I continue to be amazed by the people who spent the last eight years vehemently protesting this system of indefinite, charge-less detention yet are now supporters of it all because the location will change (maybe) and it will be conducted under a different President.
UPDATE II: A 30-year retired police officer from Texas and periodic commenter here, Diana Powe, wrote in comments:
As someone who has literally had to fight to arrest people who only faced the prospect of a potentially limited confinement after a conviction at trial, the fact that some Americans believe that it’s somehow defensible to dismiss someone facing the rest of their life in a cage committing suicide makes me despair for our country.
Also in comments, Affirming Flame notes that the Penatgon’s status report on Salih reported: “When the detainee gets released, he hopes to go back to Yemen and get married. Once married, the detainee intends to go to school and become a history or geography teacher.” Affirming Flame adds:
This an intensely human tragedy that this man gave up on his dreams and his life. Obviously I can’t know what was going through his head during his final moments, but I do not think it is wildly speculative to imagine that he had given up any hope of ever being sent home and so found the only “release” available to him.
It’s very difficult to know why someone commits suicide, if that’s what happened here.
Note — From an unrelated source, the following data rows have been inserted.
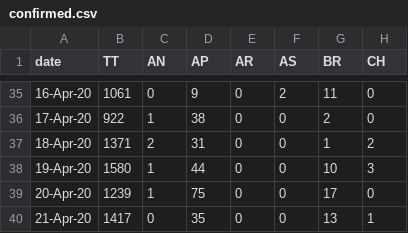
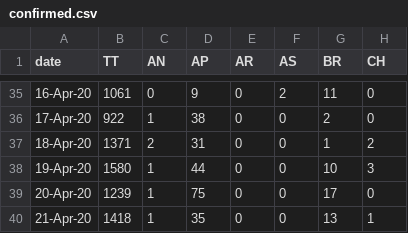
Before and after one commit to wanderingcoderr/api, a CSV file: states_daily_csv/confirmed.csv, drawn as a sheet; only a part is shown, gaps mark what is left out; the diff names each change by its address in the sheet, - before the commit and + after, or states it on an @@ line.

Commit message:
data updated on - Tue Apr 21 15:11:06 UTC 2020

```diff
--- a/states_daily_csv/confirmed.csv
+++ b/states_daily_csv/confirmed.csv
-B40 (TT): 1417
+B40 (TT): 1418
-C40 (AN): 0
+C40 (AN): 1
```
Also changed, not shown: 7 other files.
And since he had no trial, one can’t know what Salih did or didn’t do. But what is not hard to see is that it is simply wrong to imprison people for life with no charges. That should not be something that we even have to debate.
McChrystal was Cheney’s Chief Assassin May 16, 2009Posted by rogerhollander in Uncategorized.
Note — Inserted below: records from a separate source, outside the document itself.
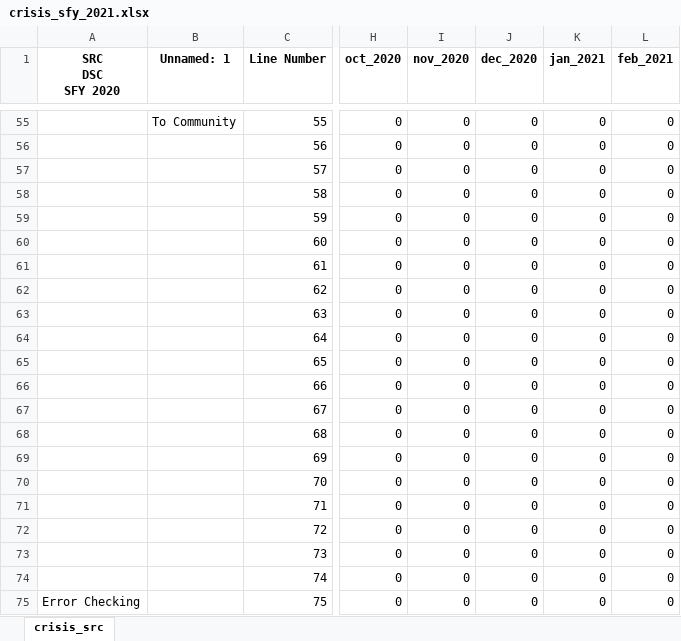
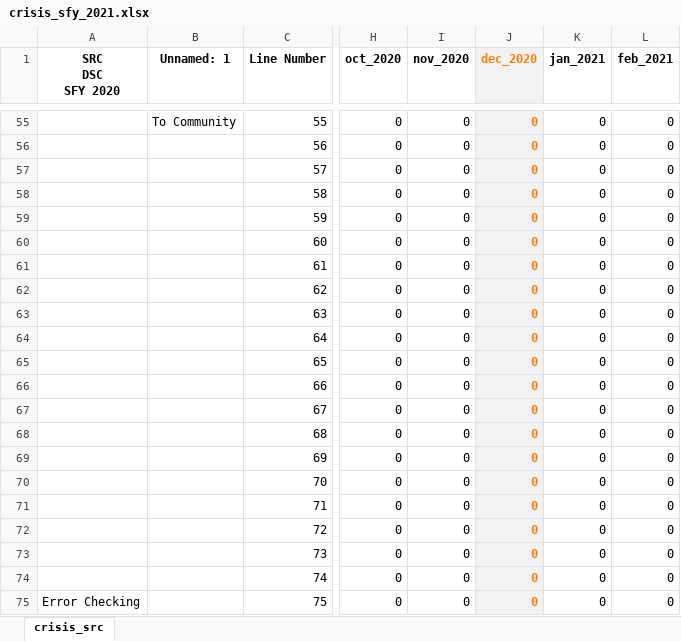
Before and after one commit to elijahanderson/KHIT-scripts, an Excel workbook: crisis_src/crisis_sfy_2021.xlsx, sheet crisis_src, drawn as a sheet; only a part is shown, gaps mark what is left out; values as stored, in another font and other column widths than the file's, no borders; the diff covers the shown part only; the diff names each change by its address in the sheet, - before the commit and + after, or states it on an @@ line.

```diff
--- a/crisis_src/crisis_sfy_2021.xlsx (sheet crisis_src)
+++ b/crisis_src/crisis_sfy_2021.xlsx (sheet crisis_src)
@@ J1:J75 fill: none → #F2F2F2, text colour: black → #FA7D00 @@
-J55:J75 bold: off
+J55:J75 bold: on
```
Also changed, not shown: 26 edited cells and cell formats elsewhere in this sheet, 4 other files.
Tags: afghanistan commander, Afghanistan War, assassin, camp nama, cheney's assassin, Dick Cheney, geneva conventions, Guantanamo, habaes corpus, human rights, Human Rights Watch, international red cross, joint special operatins, jsoc, mcchrystal, military commissions, roger hollander, Seymour Hersh, special forces, stanley mcchrystal, torture, torture practices, torture techniques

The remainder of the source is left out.